One of my goals with landrace plant breeding is to add more nutrients to my plants. That is not something I can directly measure as a small scale farmer, but I can look at my corn crop for instance and say: "Hmm. Purple is typically due to anthocyanins, so I can select for more purple cobs." Or I can say, "Yellow color in corn is normally due to carotenes, so I can select for yellow kernels instead of white." With cantaloupes, I figure that more orange means more carotenes, which is a good thing, because oranger fruits also taste better to me. We can certainly allow plants to cross pollinate, and then select among the grandchildren for the edible parts that most resemble the high nutrient grandparent. I put heavy selection pressure on my butternut squash towards oranger flesh. Eventually, most of my butternut squash will have a deep orange color similar to the one on the left.
Regardless of what shape the fruit is:
We can start from where we are at today. Two or three varieties, planted close together so they can cross pollinate, is a great starting point for building a genetically diverse population for our own gardens. I have huge fields devoted to landrace plant breeding, so a few years back it was simple for me to plant 10,000 corn seeds in my quest to develop a frost tolerant race of corn. I was thrilled with the 42 plants that survived. I took a more laid back approach with Swiss Chard, and Turnips. I grew my favorite cultivar to start with, and have added another cultivar from time to time. Sometimes the added cultivar only contributes pollen. I figure that there is no harm done if the new cultivars I trial are around 10% or less of the crop. If I don't like what the children or grandchildren look like I can weed them out before they produce seeds.

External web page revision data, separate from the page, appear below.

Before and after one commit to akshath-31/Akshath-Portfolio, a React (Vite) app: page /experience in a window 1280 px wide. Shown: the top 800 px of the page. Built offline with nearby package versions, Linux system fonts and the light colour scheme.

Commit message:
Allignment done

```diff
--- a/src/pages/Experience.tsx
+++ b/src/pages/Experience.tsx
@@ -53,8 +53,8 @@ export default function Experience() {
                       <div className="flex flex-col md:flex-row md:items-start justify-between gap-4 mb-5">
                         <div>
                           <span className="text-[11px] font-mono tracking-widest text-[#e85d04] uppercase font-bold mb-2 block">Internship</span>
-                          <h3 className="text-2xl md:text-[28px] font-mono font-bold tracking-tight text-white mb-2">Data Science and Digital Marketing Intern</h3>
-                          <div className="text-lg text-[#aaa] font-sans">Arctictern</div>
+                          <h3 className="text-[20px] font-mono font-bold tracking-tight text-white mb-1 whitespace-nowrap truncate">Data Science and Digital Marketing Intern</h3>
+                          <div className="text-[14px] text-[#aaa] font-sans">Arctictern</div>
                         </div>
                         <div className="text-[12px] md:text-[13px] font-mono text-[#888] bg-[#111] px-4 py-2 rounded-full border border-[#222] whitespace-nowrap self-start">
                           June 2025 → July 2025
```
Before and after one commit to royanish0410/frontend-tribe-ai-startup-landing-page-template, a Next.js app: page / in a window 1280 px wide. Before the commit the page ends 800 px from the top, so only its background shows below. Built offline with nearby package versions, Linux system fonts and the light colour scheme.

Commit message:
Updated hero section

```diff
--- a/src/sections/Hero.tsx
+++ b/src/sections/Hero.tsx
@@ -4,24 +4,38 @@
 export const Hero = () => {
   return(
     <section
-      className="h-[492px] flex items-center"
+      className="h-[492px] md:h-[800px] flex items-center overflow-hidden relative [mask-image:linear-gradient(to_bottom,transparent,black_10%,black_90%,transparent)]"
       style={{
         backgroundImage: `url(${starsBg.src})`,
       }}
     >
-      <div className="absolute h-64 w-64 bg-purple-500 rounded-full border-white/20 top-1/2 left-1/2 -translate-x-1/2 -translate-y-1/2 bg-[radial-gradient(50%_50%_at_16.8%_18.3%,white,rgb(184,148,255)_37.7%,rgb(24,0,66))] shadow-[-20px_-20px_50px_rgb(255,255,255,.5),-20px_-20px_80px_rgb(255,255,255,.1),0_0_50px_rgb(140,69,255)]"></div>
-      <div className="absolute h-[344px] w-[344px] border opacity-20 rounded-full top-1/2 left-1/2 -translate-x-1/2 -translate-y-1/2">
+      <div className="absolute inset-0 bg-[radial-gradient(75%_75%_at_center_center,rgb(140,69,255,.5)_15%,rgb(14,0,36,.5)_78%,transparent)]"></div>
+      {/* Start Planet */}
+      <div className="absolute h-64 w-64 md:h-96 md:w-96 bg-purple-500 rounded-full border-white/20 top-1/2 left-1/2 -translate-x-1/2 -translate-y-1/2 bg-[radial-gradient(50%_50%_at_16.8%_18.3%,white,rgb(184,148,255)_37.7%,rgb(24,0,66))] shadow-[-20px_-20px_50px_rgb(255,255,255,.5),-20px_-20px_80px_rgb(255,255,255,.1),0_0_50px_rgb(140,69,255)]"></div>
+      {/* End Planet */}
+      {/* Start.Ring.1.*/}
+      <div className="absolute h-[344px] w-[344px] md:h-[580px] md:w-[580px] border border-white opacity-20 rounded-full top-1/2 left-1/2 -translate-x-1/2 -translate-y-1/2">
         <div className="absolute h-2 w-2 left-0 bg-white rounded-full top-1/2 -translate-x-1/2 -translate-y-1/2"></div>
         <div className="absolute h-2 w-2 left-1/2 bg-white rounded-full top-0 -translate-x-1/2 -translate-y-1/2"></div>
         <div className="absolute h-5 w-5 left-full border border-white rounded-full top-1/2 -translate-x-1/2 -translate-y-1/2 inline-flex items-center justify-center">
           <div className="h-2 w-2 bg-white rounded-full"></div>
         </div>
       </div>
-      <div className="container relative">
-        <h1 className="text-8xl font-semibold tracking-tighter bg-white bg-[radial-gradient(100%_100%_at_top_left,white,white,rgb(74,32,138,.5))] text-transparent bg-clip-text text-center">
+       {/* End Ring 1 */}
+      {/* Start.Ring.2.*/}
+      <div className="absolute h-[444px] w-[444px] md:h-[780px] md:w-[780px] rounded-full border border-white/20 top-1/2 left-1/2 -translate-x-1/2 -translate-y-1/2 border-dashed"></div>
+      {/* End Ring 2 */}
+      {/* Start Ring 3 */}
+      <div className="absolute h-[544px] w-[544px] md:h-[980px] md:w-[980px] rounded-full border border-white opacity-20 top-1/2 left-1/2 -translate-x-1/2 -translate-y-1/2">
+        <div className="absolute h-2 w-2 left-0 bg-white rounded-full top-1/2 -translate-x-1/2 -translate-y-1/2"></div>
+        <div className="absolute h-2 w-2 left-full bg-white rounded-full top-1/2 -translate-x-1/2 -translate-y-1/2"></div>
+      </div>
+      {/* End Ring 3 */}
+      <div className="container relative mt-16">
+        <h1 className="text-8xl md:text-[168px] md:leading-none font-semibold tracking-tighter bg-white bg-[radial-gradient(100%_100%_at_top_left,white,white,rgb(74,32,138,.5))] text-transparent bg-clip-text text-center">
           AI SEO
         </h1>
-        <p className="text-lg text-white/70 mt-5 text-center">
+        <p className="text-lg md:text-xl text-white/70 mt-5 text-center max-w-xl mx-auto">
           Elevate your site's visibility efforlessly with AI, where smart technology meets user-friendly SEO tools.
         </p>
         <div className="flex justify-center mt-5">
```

I figure that Astronomy Domine is an enhanced nutrition sweet corn because of all the extra colors. I am working on a super-purple (tastes like cherries) sweet corn. It's a slow process, because the super-purple trait interferes with plant growth. I'm leaning towards a super-purple landrace hybrid: I'm thinking that would allow me to combine the high anthocyanin content with good growth, while still maintaining the genetic diversity, flexibility, and local adaptation that I have come to expect from my crops.
These watermelons, plus one not pictured, represent the entire harvest of watermelons the year that I started my watermelon landrace: That's out of around 300 varieties that were planted!!! Watermelons really do not do well in my climate. Last summer was my second year. I harvested perhaps 60 fruits from a much smaller planting. Based on past experience, next year should be the magical year for watermelons. I love the third year of saving my own seeds, everything just seems to come together.
Some cultivars may continue to elude my grasp... I have not been able to grow fruits from a cushaw/mixta squash. It might be one of those species that is just too far out of it's comfort zone in my garden.